Dr Peter Saunders, head of the Christian Medical Fellowship, has spoken out against the trend of public softening to mercy killings.
Speaking on Premier Radio about whether those who assist their loved ones to die should be protected by law, Dr Saunders said: ‘Parliament has looked at this twice over the past four years, and both times it has rejected on grounds on public safety.
‘I worry about the elderly, sick and disabled people being put under pressure to end their lives. The law is very clear and right and provides a deterrent to exploitation and abuse. It would be impossible to change it in such a way that safeguards will work and stop collateral damage to vulnerable people’.
His comments came after a media storm broke out after a mother who killed her daughter suffering from chronic ME was set free, while another mother who tried twice to kill her severely ill son was sent down.
Leading celebrities chipped in too, with Sir Terry Pratchett who suffers from Alzheimer’s disease calling for permission for terminally ill people to end their lives helped by loved ones.
The Archbishop of York has condemned the campaign to legalise mercy killings, which he feels will open the door to abuse of disabled and vulnerable people.
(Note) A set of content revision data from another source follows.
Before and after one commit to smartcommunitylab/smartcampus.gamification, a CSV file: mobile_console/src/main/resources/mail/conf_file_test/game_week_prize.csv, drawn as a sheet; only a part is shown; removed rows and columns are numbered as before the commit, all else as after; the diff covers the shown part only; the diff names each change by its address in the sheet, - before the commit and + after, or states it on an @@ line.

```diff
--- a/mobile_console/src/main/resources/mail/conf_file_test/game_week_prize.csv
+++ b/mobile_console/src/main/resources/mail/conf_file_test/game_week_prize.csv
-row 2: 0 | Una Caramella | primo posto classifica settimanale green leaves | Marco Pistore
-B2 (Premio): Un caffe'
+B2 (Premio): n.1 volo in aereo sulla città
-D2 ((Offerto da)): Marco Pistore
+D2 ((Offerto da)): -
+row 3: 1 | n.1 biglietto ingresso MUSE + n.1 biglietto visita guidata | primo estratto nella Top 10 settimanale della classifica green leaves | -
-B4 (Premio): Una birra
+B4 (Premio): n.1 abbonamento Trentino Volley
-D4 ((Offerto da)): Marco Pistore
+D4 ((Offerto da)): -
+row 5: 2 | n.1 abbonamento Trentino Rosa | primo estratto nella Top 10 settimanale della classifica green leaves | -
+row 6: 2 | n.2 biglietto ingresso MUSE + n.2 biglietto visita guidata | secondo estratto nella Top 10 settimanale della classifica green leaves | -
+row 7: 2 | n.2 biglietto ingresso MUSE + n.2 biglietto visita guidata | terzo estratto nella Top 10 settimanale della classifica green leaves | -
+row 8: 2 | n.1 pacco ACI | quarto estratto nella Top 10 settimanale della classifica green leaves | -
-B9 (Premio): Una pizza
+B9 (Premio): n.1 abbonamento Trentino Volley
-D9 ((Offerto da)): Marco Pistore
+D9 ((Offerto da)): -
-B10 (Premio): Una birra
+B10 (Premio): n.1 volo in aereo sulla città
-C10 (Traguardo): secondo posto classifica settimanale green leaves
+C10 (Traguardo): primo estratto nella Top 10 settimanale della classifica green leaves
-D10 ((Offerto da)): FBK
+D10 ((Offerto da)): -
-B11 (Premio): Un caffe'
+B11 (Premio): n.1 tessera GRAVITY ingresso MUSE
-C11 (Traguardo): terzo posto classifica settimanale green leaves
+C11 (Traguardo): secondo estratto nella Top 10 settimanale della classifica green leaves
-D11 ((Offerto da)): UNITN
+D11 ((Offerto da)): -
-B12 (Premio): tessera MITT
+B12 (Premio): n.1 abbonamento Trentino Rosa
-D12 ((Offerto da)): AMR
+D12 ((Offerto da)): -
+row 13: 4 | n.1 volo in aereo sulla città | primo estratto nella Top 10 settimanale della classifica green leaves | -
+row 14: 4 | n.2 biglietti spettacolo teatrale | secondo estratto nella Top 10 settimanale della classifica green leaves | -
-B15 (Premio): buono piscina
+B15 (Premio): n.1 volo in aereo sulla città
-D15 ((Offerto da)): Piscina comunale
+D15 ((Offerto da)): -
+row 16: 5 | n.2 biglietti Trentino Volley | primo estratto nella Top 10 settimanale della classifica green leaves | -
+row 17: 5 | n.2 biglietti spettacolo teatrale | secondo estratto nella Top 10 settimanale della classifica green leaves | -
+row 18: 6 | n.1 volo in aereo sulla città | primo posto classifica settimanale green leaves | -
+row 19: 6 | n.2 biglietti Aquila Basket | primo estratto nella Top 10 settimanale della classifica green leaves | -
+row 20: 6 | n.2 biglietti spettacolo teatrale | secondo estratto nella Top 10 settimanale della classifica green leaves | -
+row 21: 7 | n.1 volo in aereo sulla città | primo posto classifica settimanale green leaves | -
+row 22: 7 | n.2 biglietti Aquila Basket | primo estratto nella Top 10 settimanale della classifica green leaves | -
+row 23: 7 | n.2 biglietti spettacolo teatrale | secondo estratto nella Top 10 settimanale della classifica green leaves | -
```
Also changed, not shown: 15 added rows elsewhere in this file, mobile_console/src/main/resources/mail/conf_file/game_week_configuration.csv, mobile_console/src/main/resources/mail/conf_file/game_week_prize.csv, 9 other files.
Final guidelines on assisted suicide are expected to rule out prosecution for those who help loved ones to die, when they are published by Keir Starmer QC, Director of Public Prosecutions, later this month.